## Exercise
Leave the images out, and copy each of the records below exactly.

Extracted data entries
▽

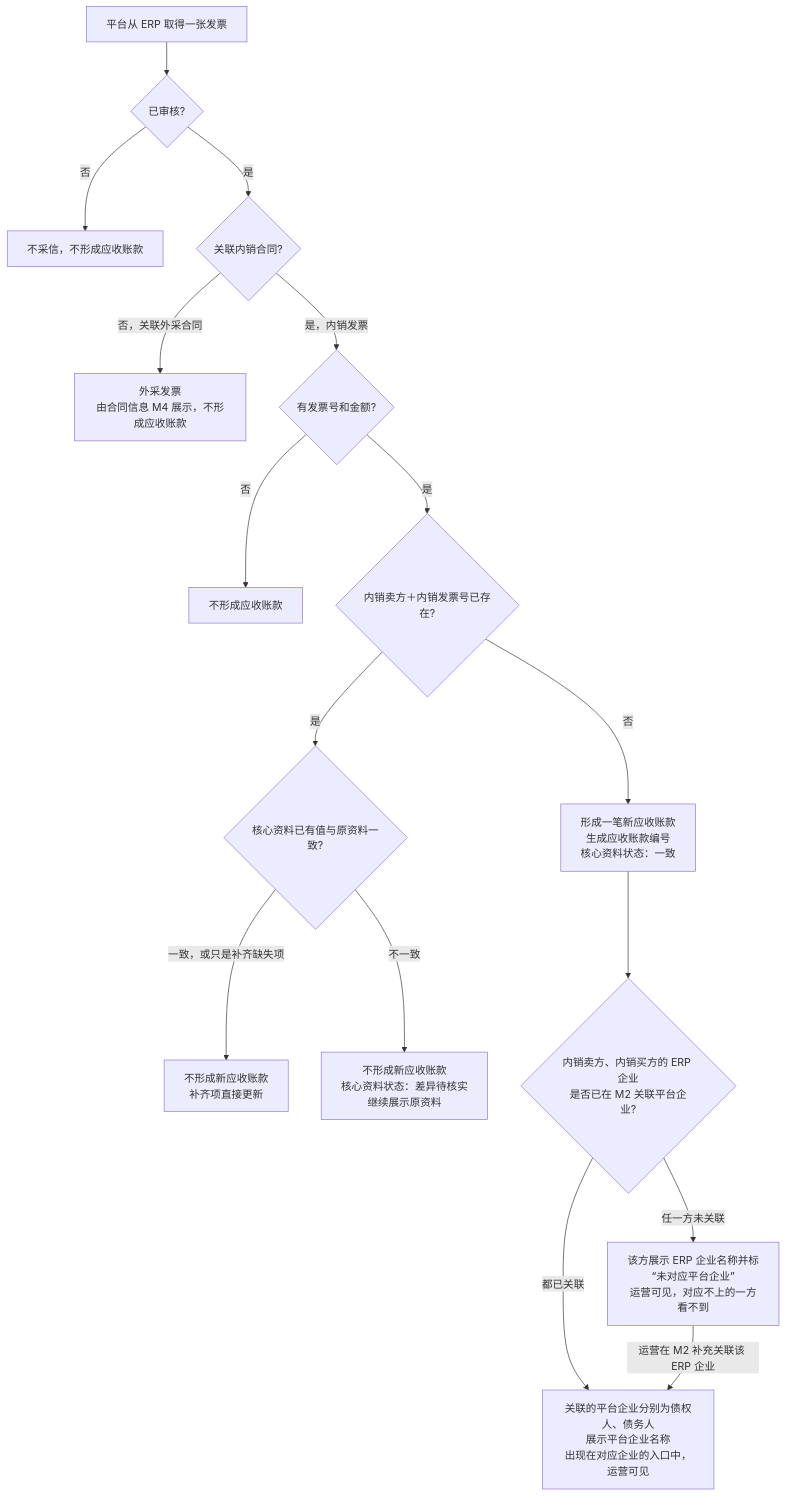
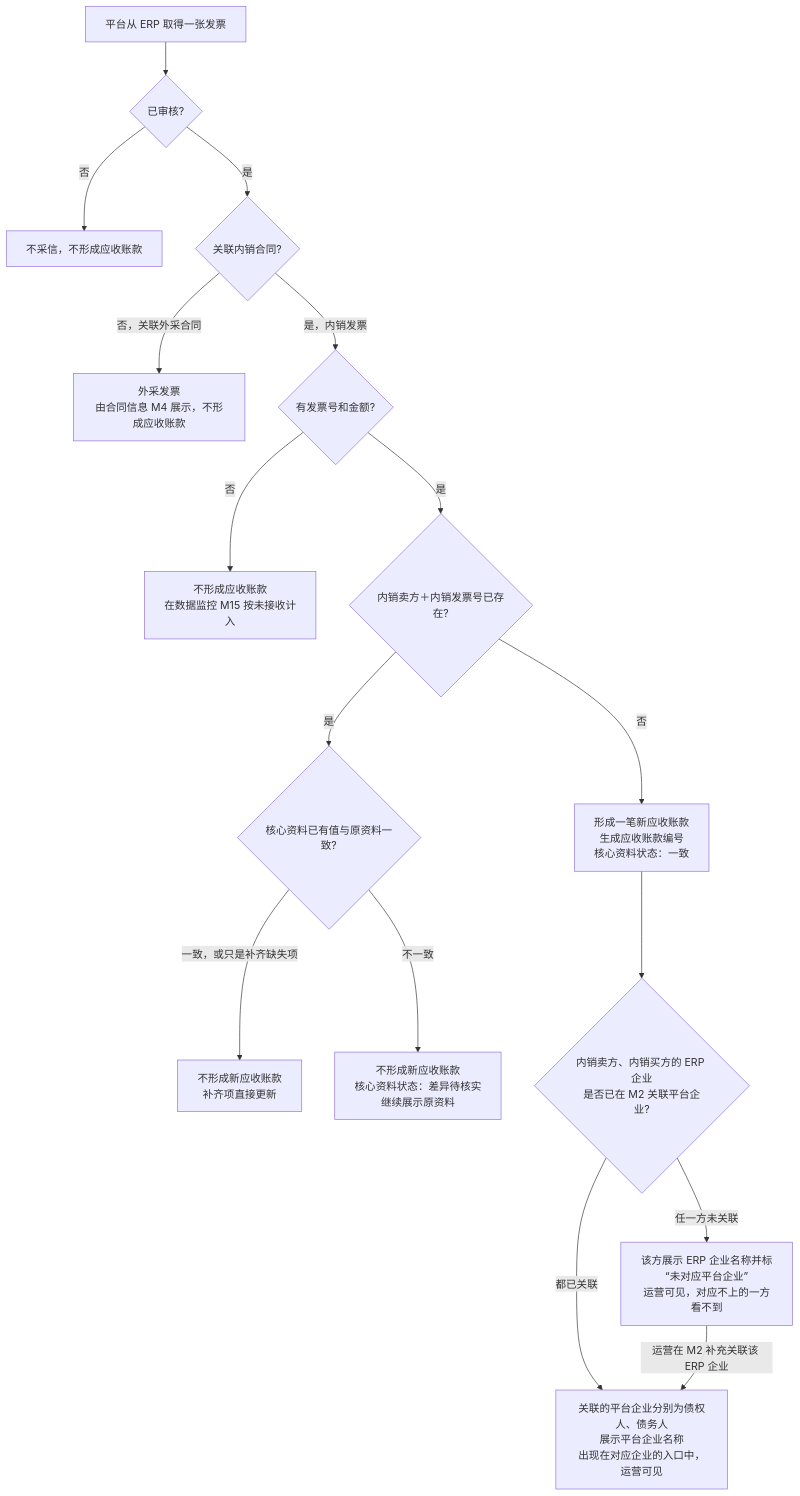
One commit to wxblockchain/Chain-Financing changed the first of 6 diagrams in asset-trust-platform/PRD/两端共用/M3-应收账款与发票/02-应收账款与发票-流程图与状态机.md. Above: the diagram before and after it, drawn with Mermaid. The commit also changed other lines of this file and 3 other files, not shown here.

````diff
--- a/asset-trust-platform/PRD/两端共用/M3-应收账款与发票/02-应收账款与发票-流程图与状态机.md
+++ b/asset-trust-platform/PRD/两端共用/M3-应收账款与发票/02-应收账款与发票-流程图与状态机.md
@@ -19,18 +19,18 @@
 ```mermaid
 flowchart TD
     A[平台从 ERP 取得一张发票] --> A1{已审核?}
     A1 -->|否| A2[不采信，不形成应收账款]
     A1 -->|是| B{关联内销合同?}
     B -->|否，关联外采合同| B1[外采发票<br/>由合同信息 M4 展示，不形成应收账款]
     B -->|是，内销发票| B2{有发票号和金额?}
-    B2 -->|否| B3[不形成应收账款]
+    B2 -->|否| B3[不形成应收账款<br/>在数据监控 M15 按未接收计入]
     B2 -->|是| C{内销卖方＋内销发票号已存在?}
     C -->|否| D[形成一笔新应收账款<br/>生成应收账款编号<br/>核心资料状态：一致]
     C -->|是| F{核心资料已有值与原资料一致?}
     F -->|一致，或只是补齐缺失项| G[不形成新应收账款<br/>补齐项直接更新]
     F -->|不一致| E[不形成新应收账款<br/>核心资料状态：差异待核实<br/>继续展示原资料]
     D --> H{内销卖方、内销买方的 ERP 企业<br/>是否已在 M2 关联平台企业?}
     H -->|都已关联| I[关联的平台企业分别为债权人、债务人<br/>展示平台企业名称<br/>出现在对应企业的入口中，运营可见]
     H -->|任一方未关联| J[该方展示 ERP 企业名称并标“未对应平台企业”<br/>运营可见，对应不上的一方看不到]
     J -->|运营在 M2 补充关联该 ERP 企业| I
 ```
````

△

## Solution to the problem
One commit to wxblockchain/Chain-Financing changed the first of 6 diagrams in asset-trust-platform/PRD/两端共用/M3-应收账款与发票/02-应收账款与发票-流程图与状态机.md. Above: the diagram before and after it, drawn with Mermaid. The commit also changed other lines of this file and 3 other files, not shown here.

````diff
--- a/asset-trust-platform/PRD/两端共用/M3-应收账款与发票/02-应收账款与发票-流程图与状态机.md
+++ b/asset-trust-platform/PRD/两端共用/M3-应收账款与发票/02-应收账款与发票-流程图与状态机.md
@@ -19,18 +19,18 @@
 ```mermaid
 flowchart TD
     A[平台从 ERP 取得一张发票] --> A1{已审核?}
     A1 -->|否| A2[不采信，不形成应收账款]
     A1 -->|是| B{关联内销合同?}
     B -->|否，关联外采合同| B1[外采发票<br/>由合同信息 M4 展示，不形成应收账款]
     B -->|是，内销发票| B2{有发票号和金额?}
-    B2 -->|否| B3[不形成应收账款]
+    B2 -->|否| B3[不形成应收账款<br/>在数据监控 M15 按未接收计入]
     B2 -->|是| C{内销卖方＋内销发票号已存在?}
     C -->|否| D[形成一笔新应收账款<br/>生成应收账款编号<br/>核心资料状态：一致]
     C -->|是| F{核心资料已有值与原资料一致?}
     F -->|一致，或只是补齐缺失项| G[不形成新应收账款<br/>补齐项直接更新]
     F -->|不一致| E[不形成新应收账款<br/>核心资料状态：差异待核实<br/>继续展示原资料]
     D --> H{内销卖方、内销买方的 ERP 企业<br/>是否已在 M2 关联平台企业?}
     H -->|都已关联| I[关联的平台企业分别为债权人、债务人<br/>展示平台企业名称<br/>出现在对应企业的入口中，运营可见]
     H -->|任一方未关联| J[该方展示 ERP 企业名称并标“未对应平台企业”<br/>运营可见，对应不上的一方看不到]
     J -->|运营在 M2 补充关联该 ERP 企业| I
 ```
````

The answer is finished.